Dataset entries:
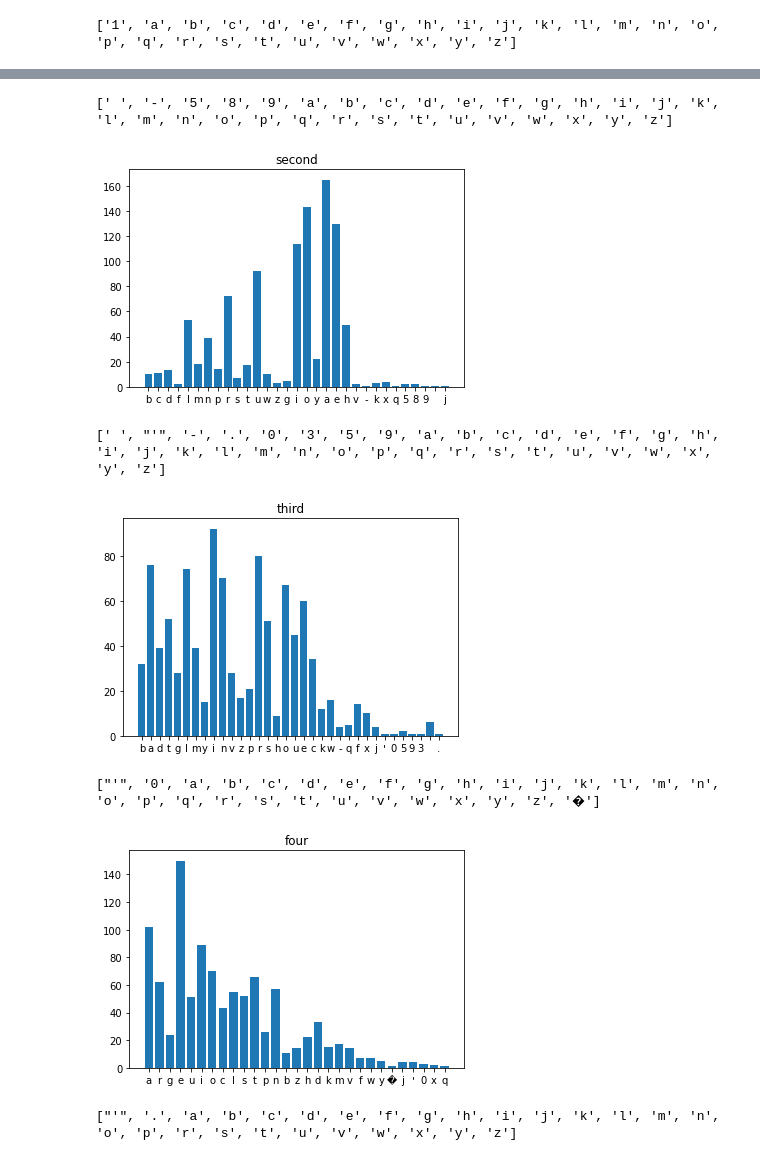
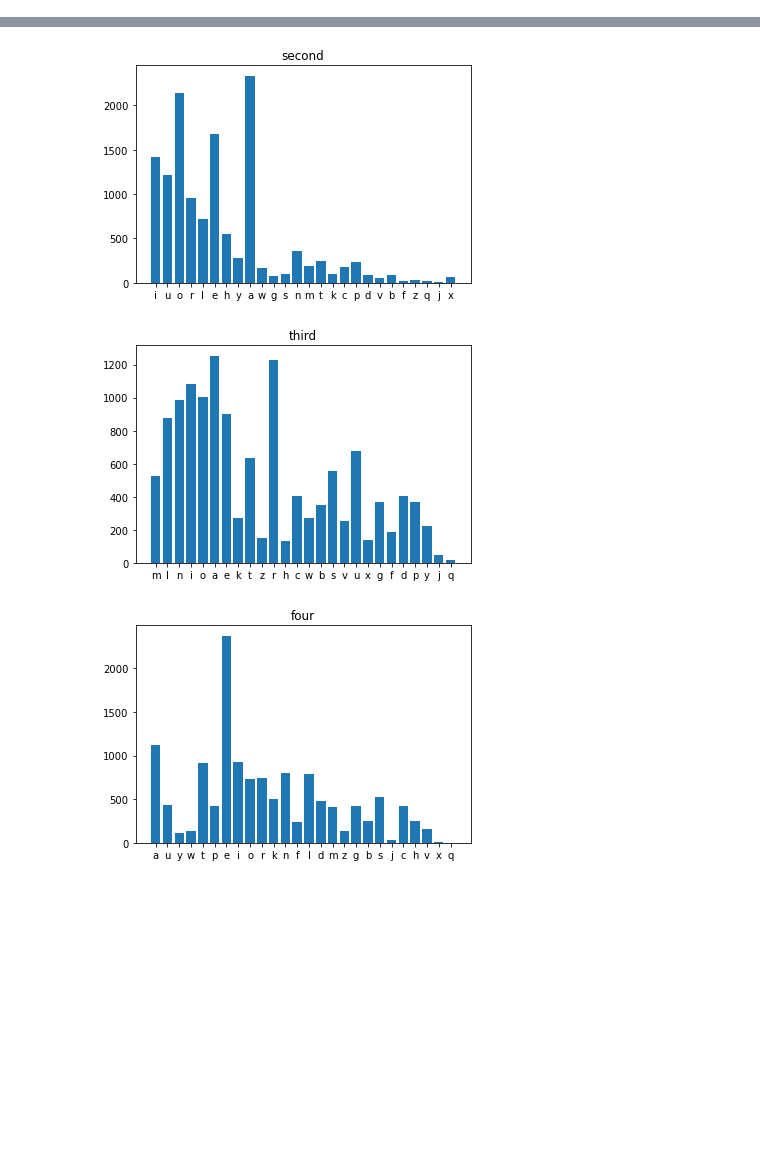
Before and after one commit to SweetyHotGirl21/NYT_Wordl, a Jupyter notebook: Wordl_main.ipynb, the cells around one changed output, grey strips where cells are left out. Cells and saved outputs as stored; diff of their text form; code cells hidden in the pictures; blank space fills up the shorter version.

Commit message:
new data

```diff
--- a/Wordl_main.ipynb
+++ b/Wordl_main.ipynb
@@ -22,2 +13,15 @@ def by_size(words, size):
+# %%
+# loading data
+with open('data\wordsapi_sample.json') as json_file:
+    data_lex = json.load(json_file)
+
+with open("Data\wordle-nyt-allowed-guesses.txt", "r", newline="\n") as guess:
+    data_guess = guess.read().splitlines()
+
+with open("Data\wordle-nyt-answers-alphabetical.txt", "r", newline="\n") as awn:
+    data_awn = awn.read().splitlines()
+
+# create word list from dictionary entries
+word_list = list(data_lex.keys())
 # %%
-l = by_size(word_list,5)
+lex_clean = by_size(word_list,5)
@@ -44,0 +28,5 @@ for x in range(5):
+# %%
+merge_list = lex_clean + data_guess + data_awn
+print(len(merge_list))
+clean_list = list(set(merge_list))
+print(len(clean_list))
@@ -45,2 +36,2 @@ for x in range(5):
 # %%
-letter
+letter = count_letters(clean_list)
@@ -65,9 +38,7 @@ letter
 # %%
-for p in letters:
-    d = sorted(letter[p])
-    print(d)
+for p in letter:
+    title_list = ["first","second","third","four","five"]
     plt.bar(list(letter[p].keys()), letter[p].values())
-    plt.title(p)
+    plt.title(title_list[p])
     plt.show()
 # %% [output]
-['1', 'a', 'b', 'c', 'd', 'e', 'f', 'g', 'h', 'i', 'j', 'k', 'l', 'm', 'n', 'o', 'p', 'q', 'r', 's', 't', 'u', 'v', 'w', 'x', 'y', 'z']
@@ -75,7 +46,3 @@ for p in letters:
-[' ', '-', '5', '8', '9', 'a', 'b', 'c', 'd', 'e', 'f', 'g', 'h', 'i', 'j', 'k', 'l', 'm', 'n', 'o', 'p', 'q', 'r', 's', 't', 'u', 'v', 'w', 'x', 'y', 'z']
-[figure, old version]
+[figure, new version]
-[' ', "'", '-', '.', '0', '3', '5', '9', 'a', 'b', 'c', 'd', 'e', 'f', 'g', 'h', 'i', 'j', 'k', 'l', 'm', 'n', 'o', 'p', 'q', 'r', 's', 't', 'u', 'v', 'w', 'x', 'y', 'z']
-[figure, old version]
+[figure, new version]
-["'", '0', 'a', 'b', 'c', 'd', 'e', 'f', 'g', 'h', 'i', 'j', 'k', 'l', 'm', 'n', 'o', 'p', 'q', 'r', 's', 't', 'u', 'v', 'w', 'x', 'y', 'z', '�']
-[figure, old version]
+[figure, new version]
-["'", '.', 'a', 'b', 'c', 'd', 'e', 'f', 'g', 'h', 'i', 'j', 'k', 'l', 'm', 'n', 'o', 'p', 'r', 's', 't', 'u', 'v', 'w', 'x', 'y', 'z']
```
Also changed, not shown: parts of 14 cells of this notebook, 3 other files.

...

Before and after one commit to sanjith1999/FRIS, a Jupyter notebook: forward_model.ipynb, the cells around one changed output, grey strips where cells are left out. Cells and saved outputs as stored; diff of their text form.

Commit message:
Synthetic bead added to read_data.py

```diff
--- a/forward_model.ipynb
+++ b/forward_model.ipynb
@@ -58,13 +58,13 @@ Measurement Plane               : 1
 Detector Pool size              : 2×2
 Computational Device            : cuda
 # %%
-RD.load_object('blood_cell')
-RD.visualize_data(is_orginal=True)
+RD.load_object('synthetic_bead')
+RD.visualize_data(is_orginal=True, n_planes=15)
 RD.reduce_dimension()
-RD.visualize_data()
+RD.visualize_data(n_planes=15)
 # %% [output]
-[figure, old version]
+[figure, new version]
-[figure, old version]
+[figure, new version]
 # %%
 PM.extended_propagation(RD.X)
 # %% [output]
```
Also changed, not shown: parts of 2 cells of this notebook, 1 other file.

What is being asked:
If a line of the data contains the word "this", count it; say how many such lines there are and nothing else.

Response box:
2